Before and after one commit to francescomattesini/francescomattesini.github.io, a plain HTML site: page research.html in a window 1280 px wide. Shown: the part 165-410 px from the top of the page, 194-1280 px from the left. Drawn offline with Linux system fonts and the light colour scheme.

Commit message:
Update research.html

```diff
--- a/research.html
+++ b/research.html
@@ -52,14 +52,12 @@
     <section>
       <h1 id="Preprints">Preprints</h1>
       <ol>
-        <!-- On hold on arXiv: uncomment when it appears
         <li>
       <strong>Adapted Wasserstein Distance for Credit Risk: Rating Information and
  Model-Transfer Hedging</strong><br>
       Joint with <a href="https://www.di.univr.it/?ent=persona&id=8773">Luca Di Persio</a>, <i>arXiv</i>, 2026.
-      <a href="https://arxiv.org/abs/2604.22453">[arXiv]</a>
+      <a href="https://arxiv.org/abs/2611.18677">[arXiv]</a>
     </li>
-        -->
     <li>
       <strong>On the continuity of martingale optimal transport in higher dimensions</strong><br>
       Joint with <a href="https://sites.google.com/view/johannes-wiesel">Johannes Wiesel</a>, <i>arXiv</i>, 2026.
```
####
Problem details:
Every single line of the listing must be retyped exactly.

Response to this task:
Before and after one commit to francescomattesini/francescomattesini.github.io, a plain HTML site: page research.html in a window 1280 px wide. Shown: the part 165-410 px from the top of the page, 194-1280 px from the left. Drawn offline with Linux system fonts and the light colour scheme.

Commit message:
Update research.html

```diff
--- a/research.html
+++ b/research.html
@@ -52,14 +52,12 @@
     <section>
       <h1 id="Preprints">Preprints</h1>
       <ol>
-        <!-- On hold on arXiv: uncomment when it appears
         <li>
       <strong>Adapted Wasserstein Distance for Credit Risk: Rating Information and
  Model-Transfer Hedging</strong><br>
       Joint with <a href="https://www.di.univr.it/?ent=persona&id=8773">Luca Di Persio</a>, <i>arXiv</i>, 2026.
-      <a href="https://arxiv.org/abs/2604.22453">[arXiv]</a>
+      <a href="https://arxiv.org/abs/2611.18677">[arXiv]</a>
     </li>
-        -->
     <li>
       <strong>On the continuity of martingale optimal transport in higher dimensions</strong><br>
       Joint with <a href="https://sites.google.com/view/johannes-wiesel">Johannes Wiesel</a>, <i>arXiv</i>, 2026.
```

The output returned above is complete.